President Trump’s Singapore Summit with North Korean dictator Kim Jong Un was historic for many reasons, including the first handshake between a U.S. President and a Dear Leader from North Korea.
It was also a timely window into squirming mind of the Tweeter-in-Chief and the kind of history he’s determined to make.
Trump opened his post-summit press conference with a bizarre propaganda film he said the U.S. produced for Kim. It made Kim look like the god-king he believes he is, and North Korea seem like a booming, successful nation instead of a stagnant, totalitarian prison run by a ruthless crime family.
Trump called Kim “very talented,” which naturally led a reporter to ask him why he was so effusive, considering Kim’s history. He murdered rivals — including a brother and uncle — and starved his people. Kim imprisons and executes anyone he deems disloyal and uses state media, propaganda and hunger to keep his subjects in a catatonic state of despair. Given these facts, the reported asked, why call him “very talented?”
“Well, he is very talented,” Trump responded, citing Kim’s success as a dictator. “Anyone who takes over a situation like he did at 26 years of age and is able to run it and run it tough” is worthy of a respect, admiration, and a handshake from the President of the United States.
Like Putin, Kim has the absolute power Trump craves.
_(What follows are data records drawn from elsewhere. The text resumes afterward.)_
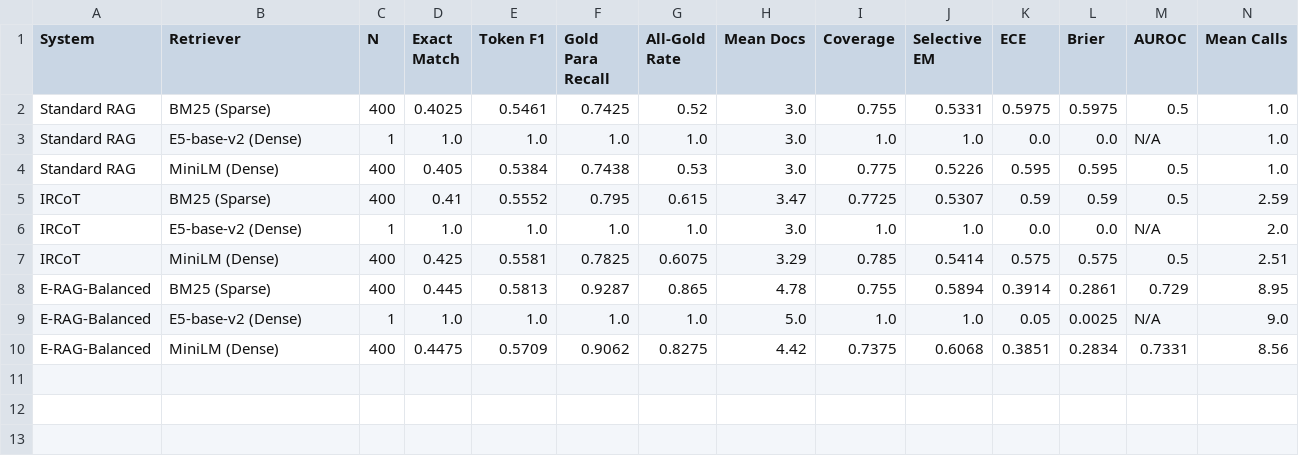
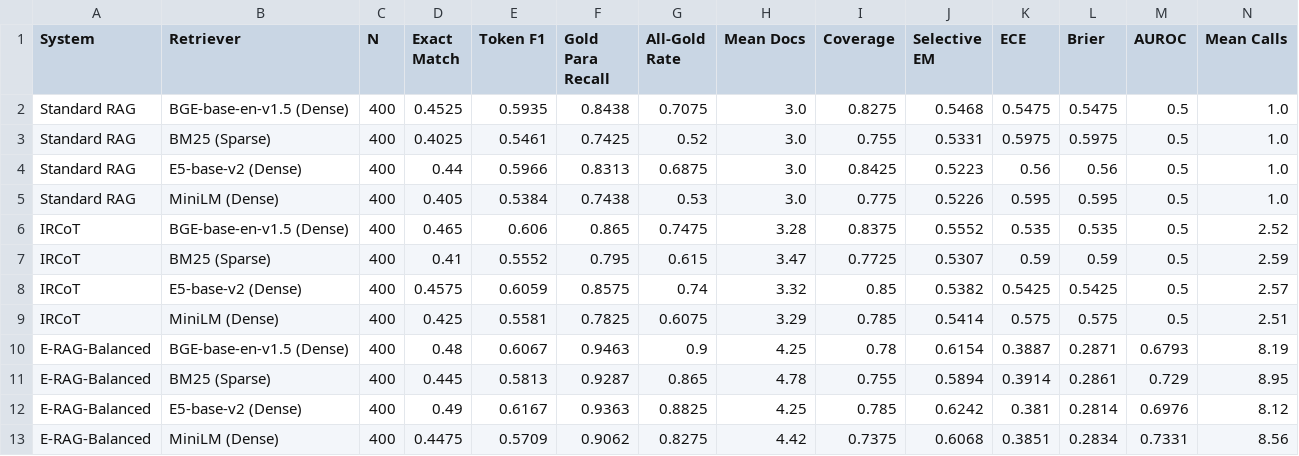
Before and after one commit to ManojAdapakala/ERag, a CSV file: research/retrievers/four_retriever_benchmark.csv, drawn as a sheet; only a part is shown; removed rows and columns are numbered as before the commit, all else as after; rows hold the shown columns only; the diff names each change by its address in the sheet, - before the commit and + after, or states it on an @@ line.

Commit message:
feat(benchmark): record Phase 5 BGE evaluations and enriched multi-hop retrieval dynamics
- Add BGE-base-en-v1.5 Test-400 predictions for Standard RAG, IRCoT, and E-RAG-Balanced
- Finalize 12-cell 3x4 benchmark matrix and Phase 5 completion report
- Add offline metric enrichment harness (scripts/enrich_results_with_retrieval_metrics.py)
- Generate results/enriched/ with hop-by-hop recall, retrieval precision, MRR, and bridge resolution rate
- Output comprehensive multi-hop dynamics summary to research/retrievers/enriched_multi_hop_dynamics.csv

```diff
--- a/research/retrievers/four_retriever_benchmark.csv
+++ b/research/retrievers/four_retriever_benchmark.csv
+row 2: Standard RAG | BGE-base-en-v1.5 (Dense) | 400 | 0.4525 | 0.5935 | 0.8438 | 0.7075 | 3.0 | 0.8275 | 0.5468 | 0.5475 | 0.5475 | 0.5 | 1.0
-row 3: Standard RAG | E5-base-v2 (Dense) | 1 | 1.0 | 1.0 | 1.0 | 1.0 | 3.0 | 1.0 | 1.0 | 0.0 | 0.0 | N/A | 1.0
+row 4: Standard RAG | E5-base-v2 (Dense) | 400 | 0.44 | 0.5966 | 0.8313 | 0.6875 | 3.0 | 0.8425 | 0.5223 | 0.56 | 0.56 | 0.5 | 1.0
+row 6: IRCoT | BGE-base-en-v1.5 (Dense) | 400 | 0.465 | 0.606 | 0.865 | 0.7475 | 3.28 | 0.8375 | 0.5552 | 0.535 | 0.535 | 0.5 | 2.52
-row 6: IRCoT | E5-base-v2 (Dense) | 1 | 1.0 | 1.0 | 1.0 | 1.0 | 3.0 | 1.0 | 1.0 | 0.0 | 0.0 | N/A | 2.0
+row 8: IRCoT | E5-base-v2 (Dense) | 400 | 0.4575 | 0.6059 | 0.8575 | 0.74 | 3.32 | 0.85 | 0.5382 | 0.5425 | 0.5425 | 0.5 | 2.57
+row 10: E-RAG-Balanced | BGE-base-en-v1.5 (Dense) | 400 | 0.48 | 0.6067 | 0.9463 | 0.9 | 4.25 | 0.78 | 0.6154 | 0.3887 | 0.2871 | 0.6793 | 8.19
-row 9: E-RAG-Balanced | E5-base-v2 (Dense) | 1 | 1.0 | 1.0 | 1.0 | 1.0 | 5.0 | 1.0 | 1.0 | 0.05 | 0.0025 | N/A | 9.0
+row 12: E-RAG-Balanced | E5-base-v2 (Dense) | 400 | 0.49 | 0.6167 | 0.9363 | 0.8825 | 4.25 | 0.785 | 0.6242 | 0.381 | 0.2814 | 0.6976 | 8.12
```
Also changed, not shown: 23 other files.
At the outset of his presidency, he said the job would be “a lot easier” if he had the absolute power of a dictator. He said it like he was joking, but he meant every word.
Trump is very talented in that regard.